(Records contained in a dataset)
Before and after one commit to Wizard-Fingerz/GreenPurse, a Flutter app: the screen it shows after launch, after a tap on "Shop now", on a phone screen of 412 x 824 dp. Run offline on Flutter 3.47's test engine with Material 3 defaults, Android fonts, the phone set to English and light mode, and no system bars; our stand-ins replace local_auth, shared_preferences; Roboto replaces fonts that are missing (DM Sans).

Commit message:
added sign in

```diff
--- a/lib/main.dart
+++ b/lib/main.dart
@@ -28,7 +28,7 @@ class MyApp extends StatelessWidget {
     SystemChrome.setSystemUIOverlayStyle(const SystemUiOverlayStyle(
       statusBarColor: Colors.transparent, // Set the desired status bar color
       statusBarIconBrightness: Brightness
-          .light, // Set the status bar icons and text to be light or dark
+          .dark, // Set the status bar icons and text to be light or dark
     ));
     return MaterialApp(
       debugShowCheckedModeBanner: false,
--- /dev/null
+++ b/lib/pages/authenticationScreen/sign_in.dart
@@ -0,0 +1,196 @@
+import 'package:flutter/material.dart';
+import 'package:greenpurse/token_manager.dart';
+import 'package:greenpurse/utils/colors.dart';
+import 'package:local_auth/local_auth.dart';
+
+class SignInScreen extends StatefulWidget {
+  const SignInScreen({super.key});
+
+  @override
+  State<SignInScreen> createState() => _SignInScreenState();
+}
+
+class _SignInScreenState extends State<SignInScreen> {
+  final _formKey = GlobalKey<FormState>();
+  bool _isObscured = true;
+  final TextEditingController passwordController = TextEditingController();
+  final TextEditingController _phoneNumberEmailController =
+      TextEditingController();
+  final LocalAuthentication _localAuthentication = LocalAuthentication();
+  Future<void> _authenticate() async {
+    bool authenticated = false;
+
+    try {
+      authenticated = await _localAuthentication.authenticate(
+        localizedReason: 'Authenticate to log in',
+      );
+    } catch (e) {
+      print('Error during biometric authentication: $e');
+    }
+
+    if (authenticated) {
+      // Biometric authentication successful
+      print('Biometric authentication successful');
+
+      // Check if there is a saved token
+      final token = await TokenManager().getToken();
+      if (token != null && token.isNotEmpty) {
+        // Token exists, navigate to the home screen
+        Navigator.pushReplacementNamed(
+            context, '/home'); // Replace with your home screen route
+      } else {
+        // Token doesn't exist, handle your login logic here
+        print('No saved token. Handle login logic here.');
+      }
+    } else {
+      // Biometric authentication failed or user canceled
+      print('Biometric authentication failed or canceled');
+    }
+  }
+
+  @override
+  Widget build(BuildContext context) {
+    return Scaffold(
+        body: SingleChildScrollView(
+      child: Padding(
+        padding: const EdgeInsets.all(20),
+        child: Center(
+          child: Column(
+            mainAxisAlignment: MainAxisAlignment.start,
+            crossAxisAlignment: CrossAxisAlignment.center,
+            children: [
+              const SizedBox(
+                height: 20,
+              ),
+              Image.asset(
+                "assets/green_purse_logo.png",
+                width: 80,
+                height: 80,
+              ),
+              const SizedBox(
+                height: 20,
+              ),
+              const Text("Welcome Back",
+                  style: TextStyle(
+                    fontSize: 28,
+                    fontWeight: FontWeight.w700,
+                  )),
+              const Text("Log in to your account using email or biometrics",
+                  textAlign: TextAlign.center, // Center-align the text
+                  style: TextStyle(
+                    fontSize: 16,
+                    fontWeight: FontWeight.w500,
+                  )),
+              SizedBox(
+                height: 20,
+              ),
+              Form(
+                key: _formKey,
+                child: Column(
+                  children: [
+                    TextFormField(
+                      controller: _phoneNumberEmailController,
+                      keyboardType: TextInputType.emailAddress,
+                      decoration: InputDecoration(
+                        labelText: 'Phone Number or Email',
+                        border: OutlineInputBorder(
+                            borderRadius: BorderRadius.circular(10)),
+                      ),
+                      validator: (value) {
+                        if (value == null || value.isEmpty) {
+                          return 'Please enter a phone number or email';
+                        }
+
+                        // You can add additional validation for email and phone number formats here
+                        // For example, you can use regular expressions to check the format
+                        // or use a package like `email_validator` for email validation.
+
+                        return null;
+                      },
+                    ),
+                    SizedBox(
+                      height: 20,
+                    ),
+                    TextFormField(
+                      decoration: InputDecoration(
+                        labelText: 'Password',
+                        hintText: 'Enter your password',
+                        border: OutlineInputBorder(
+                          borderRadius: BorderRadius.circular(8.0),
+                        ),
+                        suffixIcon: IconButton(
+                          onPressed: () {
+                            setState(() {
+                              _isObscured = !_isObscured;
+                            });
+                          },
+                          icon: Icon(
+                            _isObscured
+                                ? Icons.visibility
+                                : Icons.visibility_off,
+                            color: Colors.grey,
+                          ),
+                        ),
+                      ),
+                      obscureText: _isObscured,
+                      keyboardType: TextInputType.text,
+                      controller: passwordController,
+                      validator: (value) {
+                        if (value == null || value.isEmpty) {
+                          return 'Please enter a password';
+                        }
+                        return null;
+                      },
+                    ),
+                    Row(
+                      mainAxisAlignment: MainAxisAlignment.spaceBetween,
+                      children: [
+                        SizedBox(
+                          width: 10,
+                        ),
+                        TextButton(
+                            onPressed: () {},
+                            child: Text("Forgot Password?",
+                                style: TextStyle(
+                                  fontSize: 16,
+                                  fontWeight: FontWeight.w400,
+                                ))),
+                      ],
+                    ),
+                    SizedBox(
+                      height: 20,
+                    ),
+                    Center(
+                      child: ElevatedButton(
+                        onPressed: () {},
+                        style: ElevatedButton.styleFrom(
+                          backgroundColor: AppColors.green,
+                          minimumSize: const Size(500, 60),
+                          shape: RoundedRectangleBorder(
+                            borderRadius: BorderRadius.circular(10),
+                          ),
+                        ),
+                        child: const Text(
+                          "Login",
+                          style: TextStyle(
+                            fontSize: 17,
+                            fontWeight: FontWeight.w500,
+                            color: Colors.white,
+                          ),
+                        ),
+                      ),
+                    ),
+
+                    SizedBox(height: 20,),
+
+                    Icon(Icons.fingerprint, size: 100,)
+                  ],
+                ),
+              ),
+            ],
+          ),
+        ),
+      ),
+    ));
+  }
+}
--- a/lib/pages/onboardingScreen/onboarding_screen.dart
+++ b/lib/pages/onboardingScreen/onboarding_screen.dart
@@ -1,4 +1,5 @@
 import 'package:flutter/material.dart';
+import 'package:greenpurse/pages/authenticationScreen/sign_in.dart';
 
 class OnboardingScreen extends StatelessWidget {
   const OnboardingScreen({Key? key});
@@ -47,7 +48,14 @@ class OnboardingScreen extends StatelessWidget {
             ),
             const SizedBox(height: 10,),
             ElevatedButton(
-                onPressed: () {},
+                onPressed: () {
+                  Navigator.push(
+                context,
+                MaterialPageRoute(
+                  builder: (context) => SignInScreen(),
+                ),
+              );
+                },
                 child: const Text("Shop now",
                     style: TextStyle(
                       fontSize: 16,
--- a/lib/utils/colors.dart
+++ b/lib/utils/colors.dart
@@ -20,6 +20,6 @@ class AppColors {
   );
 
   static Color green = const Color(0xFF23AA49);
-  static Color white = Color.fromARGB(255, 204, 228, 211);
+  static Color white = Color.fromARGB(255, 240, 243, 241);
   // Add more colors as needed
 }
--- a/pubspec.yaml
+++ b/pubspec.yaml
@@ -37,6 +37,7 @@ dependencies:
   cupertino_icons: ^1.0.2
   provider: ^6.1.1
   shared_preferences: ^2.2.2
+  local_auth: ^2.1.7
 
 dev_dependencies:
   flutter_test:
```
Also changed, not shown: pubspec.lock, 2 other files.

■ DESCRIPTION OF THE TASK ■
Every line in the records above that contains the word "fontWeight" should be copied out.

■ RESPONSE ■
+                    fontWeight: FontWeight.w700,
+                    fontWeight: FontWeight.w500,
+                                  fontWeight: FontWeight.w400,
+                            fontWeight: FontWeight.w500,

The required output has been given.